This time, it's legit
Okay, so yesterday's win was a bit tainted. Or, as my Braves-fan boss exclaimed today, "What was that?!" And, if you're boss is displeased, you act with appropriate . . . uh, empathy.
Well, Braves Nation, in the interest of sporting fairness worldwide, yes, I bleed for you . . . but, guess what?---today, no excuses. Or, as the aptly-dubbed Rocket Bill Ladson wrote not even 10 minutes after the conclusion of tonight's game:
The Nationals came back from a 3-0 deficit to defeat the Braves, 5-4, in front of 29,512 fans at Robert F. Kennedy Stadium on Tuesday night. The Nationals have won three consecutive games and now find themselves only 1 ½ games behind the Braves and Marlins in the National League East.
Not bad, eh? We've also even in the "win column" with the Marlins, not that such a bit of trivia means anything.
In short order, here are my impressions:
---> John Patterson seemed like he was on a leash, but aside from a rough first inning, was rather effective indeed.
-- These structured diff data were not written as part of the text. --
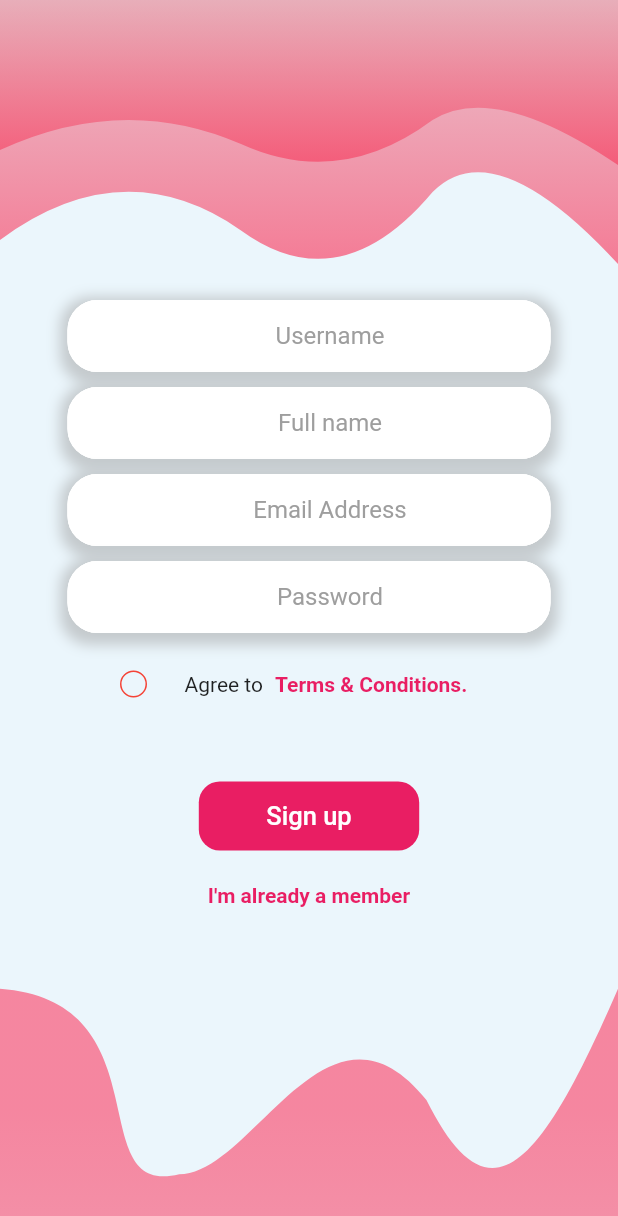
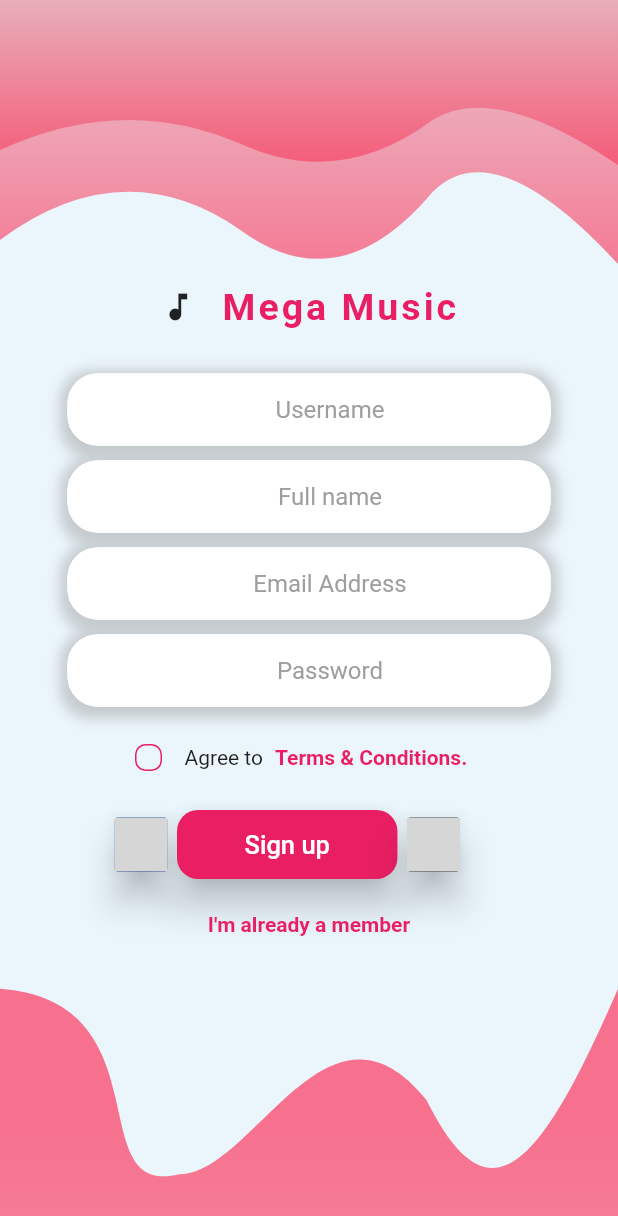
Before and after one commit to glULTRA/mysocial, a Flutter app: the screen it shows after launch, after a tap on "Register now", on a phone screen of 412 x 824 dp. Shown: the top 1216 px of the screen. Run offline on Flutter 3.47's test engine with Material 2 defaults, Android fonts, the phone set to English and light mode, and no system bars; our stand-ins replace flutter_signin_button, flutter_spinkit; grey boxes are pictures that could not be loaded.

Commit message:
Added facebook and github buttons

```diff
--- a/lib/screens/authenticate/login.dart
+++ b/lib/screens/authenticate/login.dart
@@ -6,6 +6,8 @@ import 'package:flutter/rendering.dart';
 import 'package:flutter/src/foundation/key.dart';
 import 'package:flutter/src/widgets/framework.dart';
 import 'package:flutter/widgets.dart';
+import 'package:flutter_signin_button/button_list.dart';
+import 'package:flutter_signin_button/button_view.dart';
 import 'package:mysocial/screens/authenticate/register.dart';
 import 'package:mysocial/shared/forms/containerTextInputShadow.dart';
 import 'package:mysocial/shared/forms/textInputDecoration.dart';
@@ -24,6 +26,10 @@ class _LoginState extends State<Login> {
   var radius = 10.0;
   var stroke = 2.0;
   var value = false;
+
+  TextEditingController username = TextEditingController();
+  TextEditingController password = TextEditingController();
+
   @override
   Widget build(BuildContext context) {
     Size device_size = MediaQuery.of(context).size;
@@ -71,7 +77,7 @@ class _LoginState extends State<Login> {
                   ),
                   Center(
                     child: Container(
-                      padding: EdgeInsets.only(top: 230, left: 35, right: 35),
+                      padding: EdgeInsets.only(top: 210, left: 35, right: 35),
                       child: Center(
                         child: Column(
                           children: [
@@ -90,16 +96,18 @@ class _LoginState extends State<Login> {
                                 ),
                               ],
                             ),
-                            SizedBox(height: 30.0),
+                            SizedBox(height: 27.0),
                             ContainerTextInputShadow(
                               placeholder: "Username",
                               icon: Icons.person_outline,
+                              controller: username,
                             ),
                             SizedBox(height: 30.0),
                             ContainerTextInputShadow(
                               obscureText: true,
                               placeholder: "Password",
                               icon: Icons.lock_outline,
+                              controller: password,
                             ),
                             SizedBox(
                               height: 10.0,
@@ -141,10 +149,31 @@ class _LoginState extends State<Login> {
                                 ),
                               ],
                             ),
+                            SizedBox(height: 20.0),
+                            Row(
+                              children: [
+                                SizedBox(width: 40.0),
+                                SignInButton(
+                                  Buttons.Facebook,
+                                  mini: true,
+                                  elevation: 10.0,
+                                  onPressed: () {},
+                                ),
                                 RaisedButton(
-                              onPressed: () {},
+                                  onPressed: () {
+                                    showDialog(
+                                      context: context,
+                                      builder: (BuildContext context) {
+                                        return AlertDialog(
+                                          title: Text("helloworld"),
+                                          content: Text(
+                                              "username : ${username.text}\npassword : ${password.text}"),
+                                        );
+                                      },
+                                    );
+                                  },
                                   color: Colors.pink[500],
-                              elevation: 0.0,
+                                  elevation: 10.0,
                                   padding: EdgeInsets.only(
                                     left: 45.0,
                                     right: 45.0,
@@ -161,6 +190,14 @@ class _LoginState extends State<Login> {
                                       fontSize: 17.0,
                                     ),
                                   ),
+                                ),
+                                SignInButton(
+                                  Buttons.GitHub,
+                                  mini: true,
+                                  elevation: 10.0,
+                                  onPressed: () {},
+                                ),
+                              ],
                             ),
                             const SizedBox(height: 4.0),
                             const Text("or"),
--- a/lib/screens/authenticate/register.dart
+++ b/lib/screens/authenticate/register.dart
@@ -1,13 +1,10 @@
 // ignore_for_file: deprecated_member_use
 
-import 'package:flutter/cupertino.dart';
 import 'package:flutter/material.dart';
-import 'package:flutter/src/foundation/key.dart';
-import 'package:flutter/src/widgets/framework.dart';
 import 'package:mysocial/shared/forms/containerTextInputShadow.dart';
-import 'package:mysocial/shared/forms/textInputDecoration.dart';
 import 'package:mysocial/shared/shapes/bottom_wave.dart';
 import 'package:mysocial/shared/shapes/wave.dart';
+import 'package:flutter_signin_button/flutter_signin_button.dart';
 
 class Register extends StatefulWidget {
   const Register({Key? key}) : super(key: key);
@@ -28,7 +25,6 @@ class _RegisterState extends State<Register> {
         body: ListView.builder(
           addRepaintBoundaries: false,
           itemCount: 1,
-          reverse: false,
           itemBuilder: ((context, index) => Stack(
                 children: [
                   Opacity(
@@ -55,7 +51,7 @@ class _RegisterState extends State<Register> {
                     ),
                   ),
                   Opacity(
-                    opacity: 0.50,
+                    opacity: 0.60,
                     child: Container(
                       height: device_size.height,
                       child: CustomPaint(
@@ -67,9 +63,25 @@ class _RegisterState extends State<Register> {
                   Center(
                     child: Container(
                       padding:
-                          EdgeInsets.only(top: 200, left: 45.0, right: 45.0),
+                          EdgeInsets.only(top: 190, left: 45.0, right: 45.0),
                       child: Column(
                         children: [
+                          Wrap(
+                            crossAxisAlignment: WrapCrossAlignment.center,
+                            children: [
+                              Icon(Icons.music_note),
+                              Text(
+                                "  Mega Music",
+                                style: TextStyle(
+                                  color: Colors.pink[500],
+                                  fontSize: 25.0,
+                                  fontWeight: FontWeight.bold,
+                                  letterSpacing: 2.0,
+                                ),
+                              ),
+                            ],
+                          ),
+                          SizedBox(height: 30.0),
                           ContainerTextInputShadow(
                             placeholder: "Username",
                             icon: null,
@@ -97,14 +109,14 @@ class _RegisterState extends State<Register> {
                           SizedBox(height: 10.0),
                           Row(
                             children: [
-                              SizedBox(width: 20.0),
+                              SizedBox(width: 30.0),
                               Checkbox(
                                 shape: RoundedRectangleBorder(
-                                  borderRadius: BorderRadius.circular(10.0),
+                                  borderRadius: BorderRadius.circular(7.0),
                                 ),
                                 side: MaterialStateBorderSide.resolveWith(
-                                  (states) =>
-                                      BorderSide(width: 1.0, color: Colors.red),
+                                  (states) => BorderSide(
+                                      width: 1.0, color: Colors.pink),
                                 ),
                                 value: this.isAgree,
                                 onChanged: (value) {
@@ -115,7 +127,6 @@ class _RegisterState extends State<Register> {
                                 activeColor: Colors.pink,
                                 checkColor: Colors.white,
                               ),
-                              SizedBox(width: 10.0),
                               Text(
                                 "Agree to",
                               ),
@@ -131,11 +142,20 @@ class _RegisterState extends State<Register> {
                               ),
                             ],
                           ),
-                          SizedBox(height: 40.0),
+                          SizedBox(height: 10.0),
+                          Row(
+                            children: [
+                              SizedBox(width: 25.0),
+                              SignInButton(
+                                Buttons.Facebook,
+                                mini: true,
+                                elevation: 10.0,
+                                onPressed: () {},
+                              ),
                               RaisedButton(
                                 onPressed: () {},
                                 color: Colors.pink[500],
-                            elevation: 0.0,
+                                elevation: 10.0,
                                 padding: EdgeInsets.only(
                                   left: 45.0,
                                   right: 45.0,
@@ -152,6 +172,14 @@ class _RegisterState extends State<Register> {
                                     fontSize: 17.0,
                                   ),
                                 ),
+                              ),
+                              SignInButton(
+                                Buttons.GitHub,
+                                mini: true,
+                                elevation: 10.0,
+                                onPressed: () {},
+                              ),
+                            ],
                           ),
                           SizedBox(height: 5.0),
                           TextButton(
--- a/lib/shared/forms/containerTextInputShadow.dart
+++ b/lib/shared/forms/containerTextInputShadow.dart
@@ -1,12 +1,12 @@
 import 'package:flutter/material.dart';
 import 'package:mysocial/shared/forms/textInputDecoration.dart';
 
-Container ContainerTextInputShadow({
-  required String ?placeholder,
-  required IconData ?icon,
-  TextAlign textAlign = TextAlign.start,
-  bool obscureText = false,
-}) =>
+Container ContainerTextInputShadow(
+        {required String? placeholder,
+        required IconData? icon,
+        TextAlign textAlign = TextAlign.start,
+        bool obscureText = false,
+        TextEditingController? controller}) =>
     Container(
       decoration: BoxDecoration(
         color: Colors.white,
@@ -23,6 +23,7 @@ Container ContainerTextInputShadow({
       child: TextFormField(
         obscureText: obscureText,
         textAlign: textAlign,
+        controller: controller,
         decoration: textInputDecoration(
           icon: icon,
           placeholder: placeholder,
--- a/pubspec.yaml
+++ b/pubspec.yaml
@@ -37,6 +37,7 @@ dependencies:
   cloud_firestore: ^3.1.17
   firebase_auth: ^3.3.19
   flutter_spinkit: ^5.1.0
+  flutter_signin_button: ^2.0.0
 
 dev_dependencies:
   flutter_test:
```
Also changed, not shown: pubspec.lock. Lines whose indentation alone changed are shown as unchanged.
Just what the Nats' quack doctors ordered, eh?
---> Nick Johnson is a demigod.
---> Thanks for being on your own pitch count, Mike Hampton!
---> Cristian Guzman transcends mere evaluation.
---> C.J. Nitkowski is not only pointless, but is extremely harmful to the health of the club.
---> Chad Cordero got the save (and finished with what Harry Caray used to admiringly call a Randy Myers "flourish") but clearly looked---rather, sounded, of course---tired. Rocket Bill's mini-gamer didn't accurately detail Cordero's tenuous grasp on the lead:
Closer Chad Cordero picked up his 13th save of the season, though he allowed a solo homer to Julio Franco in the ninth to cut the winning margin to one run.
It was more like homer-single-single, before Cordero induced a near double-play ball and then struck out Brayayayan Pena and Scooty Furcal.
All in all, though, a good win; I always feel better when this team is comfortably above break-even.
Yesterday, the Nats defeated a rather intiguing pitching prospect, Kyle Davies, and the estimable Baseball Savant tracked his performance. Well, that description doesn't do David's exhaustive work any kind of justice. Let's just say he broke it down scientifically. I definitely commend this entry to your reading enjoyment and edification.